» Task prompt: The number of lines in the records that include "href" is all you should give.

Records from a data collection
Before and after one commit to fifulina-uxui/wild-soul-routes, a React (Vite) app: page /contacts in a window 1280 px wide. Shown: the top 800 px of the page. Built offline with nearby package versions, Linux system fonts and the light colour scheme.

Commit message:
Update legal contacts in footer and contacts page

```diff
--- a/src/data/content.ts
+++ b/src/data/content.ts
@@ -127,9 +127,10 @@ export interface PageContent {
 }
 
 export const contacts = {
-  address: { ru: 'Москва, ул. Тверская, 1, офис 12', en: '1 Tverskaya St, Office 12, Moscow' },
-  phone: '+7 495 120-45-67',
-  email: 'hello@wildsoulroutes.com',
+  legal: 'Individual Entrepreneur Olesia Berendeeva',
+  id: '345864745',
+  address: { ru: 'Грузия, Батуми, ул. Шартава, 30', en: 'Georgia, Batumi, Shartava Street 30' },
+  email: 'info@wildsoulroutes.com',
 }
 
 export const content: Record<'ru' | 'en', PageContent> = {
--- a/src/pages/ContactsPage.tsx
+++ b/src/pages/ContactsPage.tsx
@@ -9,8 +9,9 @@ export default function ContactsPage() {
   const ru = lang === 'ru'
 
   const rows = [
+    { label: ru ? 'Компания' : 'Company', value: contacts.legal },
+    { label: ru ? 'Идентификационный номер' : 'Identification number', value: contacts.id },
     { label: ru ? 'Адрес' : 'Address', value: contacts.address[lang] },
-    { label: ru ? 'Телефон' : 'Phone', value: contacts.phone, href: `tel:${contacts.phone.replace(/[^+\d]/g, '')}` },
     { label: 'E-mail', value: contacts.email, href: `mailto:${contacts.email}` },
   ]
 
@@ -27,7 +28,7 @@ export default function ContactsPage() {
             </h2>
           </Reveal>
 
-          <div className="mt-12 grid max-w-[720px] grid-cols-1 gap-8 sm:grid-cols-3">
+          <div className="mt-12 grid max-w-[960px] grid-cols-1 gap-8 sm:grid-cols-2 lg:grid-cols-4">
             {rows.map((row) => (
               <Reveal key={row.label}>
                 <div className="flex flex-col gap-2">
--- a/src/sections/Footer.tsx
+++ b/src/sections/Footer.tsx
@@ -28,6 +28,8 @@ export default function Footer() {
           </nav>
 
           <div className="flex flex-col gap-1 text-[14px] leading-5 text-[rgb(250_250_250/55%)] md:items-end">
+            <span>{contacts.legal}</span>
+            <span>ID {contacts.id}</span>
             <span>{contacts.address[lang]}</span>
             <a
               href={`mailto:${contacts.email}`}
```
==
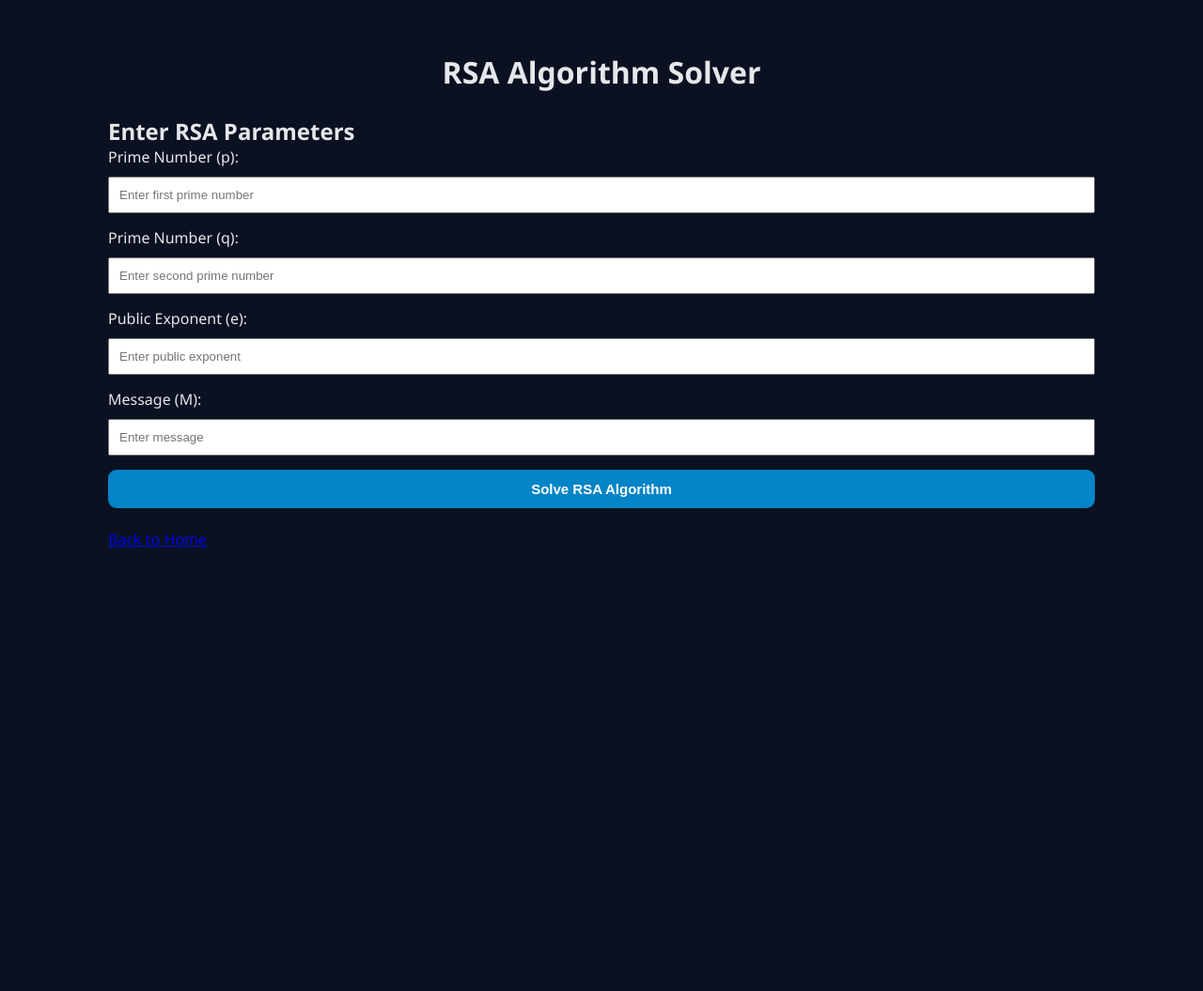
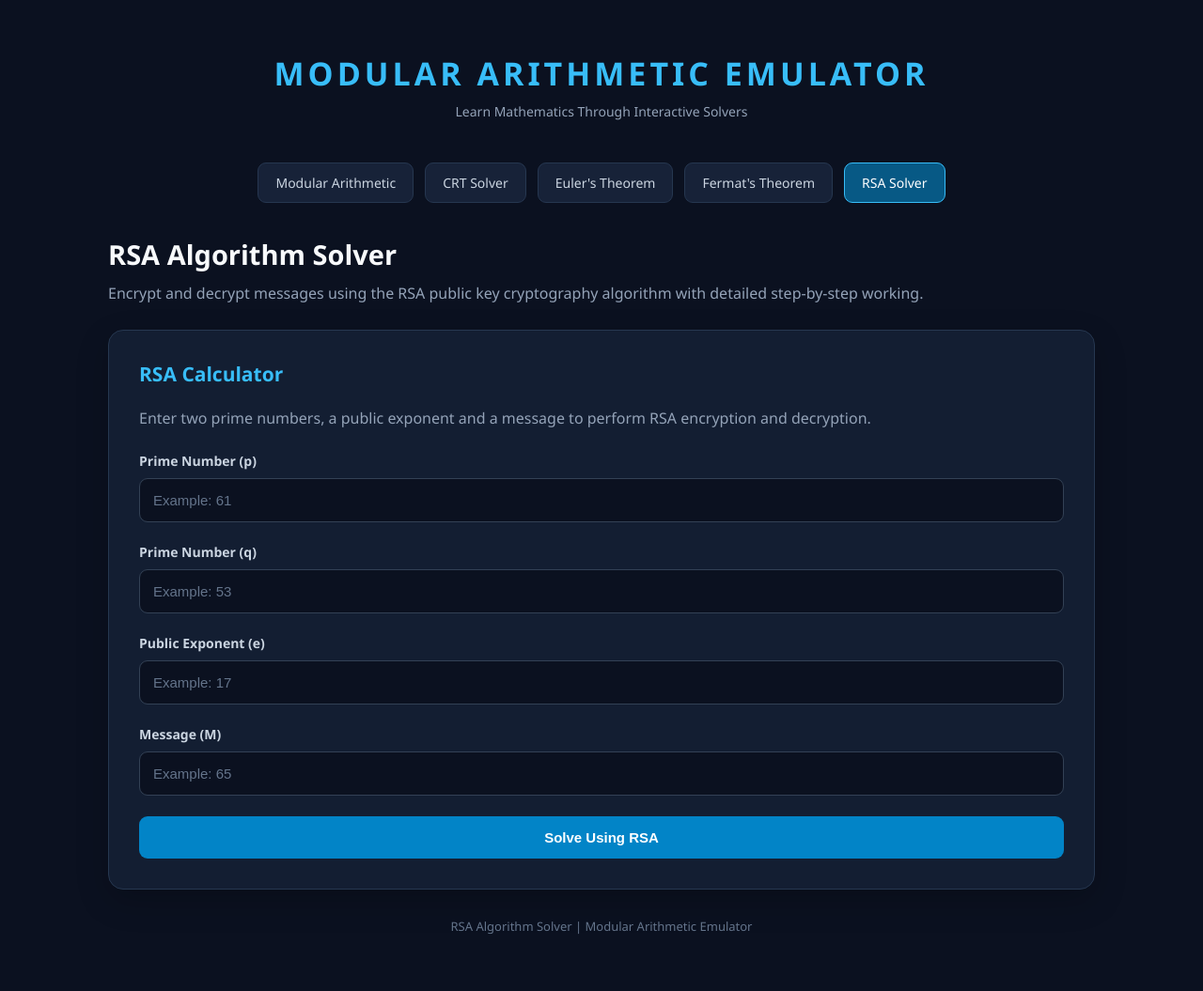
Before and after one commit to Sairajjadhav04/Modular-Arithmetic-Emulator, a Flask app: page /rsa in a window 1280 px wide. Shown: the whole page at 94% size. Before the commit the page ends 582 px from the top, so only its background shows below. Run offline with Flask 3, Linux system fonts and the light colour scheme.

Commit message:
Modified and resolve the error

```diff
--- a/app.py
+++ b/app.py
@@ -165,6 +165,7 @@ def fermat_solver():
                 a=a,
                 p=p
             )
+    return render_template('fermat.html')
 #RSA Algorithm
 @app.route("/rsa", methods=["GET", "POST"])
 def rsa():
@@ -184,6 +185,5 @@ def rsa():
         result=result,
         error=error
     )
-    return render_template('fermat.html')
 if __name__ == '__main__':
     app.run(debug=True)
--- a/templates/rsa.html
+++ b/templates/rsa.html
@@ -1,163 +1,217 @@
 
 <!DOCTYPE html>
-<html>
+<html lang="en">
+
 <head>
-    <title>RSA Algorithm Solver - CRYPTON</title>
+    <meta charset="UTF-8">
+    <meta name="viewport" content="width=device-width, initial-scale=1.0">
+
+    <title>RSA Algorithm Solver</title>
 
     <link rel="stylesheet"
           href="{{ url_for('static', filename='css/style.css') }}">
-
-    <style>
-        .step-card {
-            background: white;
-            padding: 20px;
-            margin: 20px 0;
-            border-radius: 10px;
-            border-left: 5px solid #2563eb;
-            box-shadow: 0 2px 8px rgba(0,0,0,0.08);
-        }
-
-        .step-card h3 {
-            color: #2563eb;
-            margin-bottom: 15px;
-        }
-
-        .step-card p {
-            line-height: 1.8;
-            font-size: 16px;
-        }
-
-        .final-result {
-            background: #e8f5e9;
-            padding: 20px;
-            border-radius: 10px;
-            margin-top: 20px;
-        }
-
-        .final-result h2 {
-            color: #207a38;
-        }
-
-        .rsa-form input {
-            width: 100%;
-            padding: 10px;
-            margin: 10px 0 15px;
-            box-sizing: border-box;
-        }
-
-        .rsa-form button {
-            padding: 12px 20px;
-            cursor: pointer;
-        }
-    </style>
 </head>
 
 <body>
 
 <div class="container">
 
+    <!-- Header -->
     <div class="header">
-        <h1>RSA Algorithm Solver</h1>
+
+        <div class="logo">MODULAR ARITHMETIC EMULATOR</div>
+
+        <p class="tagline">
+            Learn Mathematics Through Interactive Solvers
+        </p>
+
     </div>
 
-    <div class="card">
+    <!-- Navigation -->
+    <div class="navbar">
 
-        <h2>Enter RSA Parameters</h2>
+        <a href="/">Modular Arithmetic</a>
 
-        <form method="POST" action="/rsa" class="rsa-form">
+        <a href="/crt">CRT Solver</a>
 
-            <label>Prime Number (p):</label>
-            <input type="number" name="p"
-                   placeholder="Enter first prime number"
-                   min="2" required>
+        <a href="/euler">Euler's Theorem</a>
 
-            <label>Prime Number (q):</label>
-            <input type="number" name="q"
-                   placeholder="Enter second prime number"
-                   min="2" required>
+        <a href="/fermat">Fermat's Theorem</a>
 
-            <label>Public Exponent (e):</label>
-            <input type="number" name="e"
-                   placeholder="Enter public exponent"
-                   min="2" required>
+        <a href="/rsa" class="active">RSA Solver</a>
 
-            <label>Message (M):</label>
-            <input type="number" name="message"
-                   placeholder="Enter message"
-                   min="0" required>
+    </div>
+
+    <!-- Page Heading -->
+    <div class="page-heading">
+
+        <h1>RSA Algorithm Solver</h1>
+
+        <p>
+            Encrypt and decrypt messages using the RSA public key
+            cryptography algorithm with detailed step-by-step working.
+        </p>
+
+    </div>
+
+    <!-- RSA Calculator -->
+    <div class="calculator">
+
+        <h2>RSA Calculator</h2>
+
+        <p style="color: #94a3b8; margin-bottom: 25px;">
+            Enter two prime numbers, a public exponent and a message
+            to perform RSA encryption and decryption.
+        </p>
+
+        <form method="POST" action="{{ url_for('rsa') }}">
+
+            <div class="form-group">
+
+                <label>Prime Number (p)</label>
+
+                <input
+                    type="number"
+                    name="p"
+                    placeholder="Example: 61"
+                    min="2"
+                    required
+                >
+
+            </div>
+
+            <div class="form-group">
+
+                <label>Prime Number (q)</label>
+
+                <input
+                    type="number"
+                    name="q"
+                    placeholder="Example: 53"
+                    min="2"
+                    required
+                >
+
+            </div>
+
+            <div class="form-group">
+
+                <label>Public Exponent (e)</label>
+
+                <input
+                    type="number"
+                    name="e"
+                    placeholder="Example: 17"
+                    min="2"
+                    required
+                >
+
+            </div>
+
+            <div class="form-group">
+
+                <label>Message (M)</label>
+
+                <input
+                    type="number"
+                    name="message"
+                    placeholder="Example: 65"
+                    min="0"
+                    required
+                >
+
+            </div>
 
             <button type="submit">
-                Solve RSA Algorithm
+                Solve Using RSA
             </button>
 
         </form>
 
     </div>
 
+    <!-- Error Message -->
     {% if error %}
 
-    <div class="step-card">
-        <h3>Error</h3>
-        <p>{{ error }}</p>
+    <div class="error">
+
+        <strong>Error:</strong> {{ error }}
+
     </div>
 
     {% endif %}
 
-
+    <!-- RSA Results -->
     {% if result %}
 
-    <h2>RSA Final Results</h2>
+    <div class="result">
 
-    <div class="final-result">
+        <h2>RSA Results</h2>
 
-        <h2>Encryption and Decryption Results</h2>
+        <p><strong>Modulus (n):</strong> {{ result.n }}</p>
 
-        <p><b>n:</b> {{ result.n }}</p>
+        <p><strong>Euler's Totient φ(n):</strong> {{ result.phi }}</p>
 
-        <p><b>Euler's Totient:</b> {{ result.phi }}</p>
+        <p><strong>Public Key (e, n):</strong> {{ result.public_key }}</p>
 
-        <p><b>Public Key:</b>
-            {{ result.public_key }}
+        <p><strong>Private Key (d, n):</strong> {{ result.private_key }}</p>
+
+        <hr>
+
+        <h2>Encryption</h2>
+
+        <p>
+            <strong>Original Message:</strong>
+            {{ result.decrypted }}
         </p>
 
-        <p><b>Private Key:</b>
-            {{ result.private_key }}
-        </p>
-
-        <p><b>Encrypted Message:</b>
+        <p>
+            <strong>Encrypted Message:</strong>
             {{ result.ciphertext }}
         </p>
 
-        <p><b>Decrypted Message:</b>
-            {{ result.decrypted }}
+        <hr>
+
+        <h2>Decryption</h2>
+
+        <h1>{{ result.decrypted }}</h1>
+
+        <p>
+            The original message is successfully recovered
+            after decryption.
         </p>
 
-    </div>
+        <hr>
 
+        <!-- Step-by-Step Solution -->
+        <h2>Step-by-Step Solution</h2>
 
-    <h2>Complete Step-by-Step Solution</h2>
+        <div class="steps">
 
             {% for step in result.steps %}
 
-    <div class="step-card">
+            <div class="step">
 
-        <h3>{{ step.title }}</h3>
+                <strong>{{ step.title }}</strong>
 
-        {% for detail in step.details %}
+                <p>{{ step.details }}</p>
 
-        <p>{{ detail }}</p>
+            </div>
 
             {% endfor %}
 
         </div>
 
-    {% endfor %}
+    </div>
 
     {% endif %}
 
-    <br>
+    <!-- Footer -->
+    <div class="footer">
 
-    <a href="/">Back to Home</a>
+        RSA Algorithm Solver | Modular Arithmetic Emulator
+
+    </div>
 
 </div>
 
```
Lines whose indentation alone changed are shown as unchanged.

» Expected answer: 10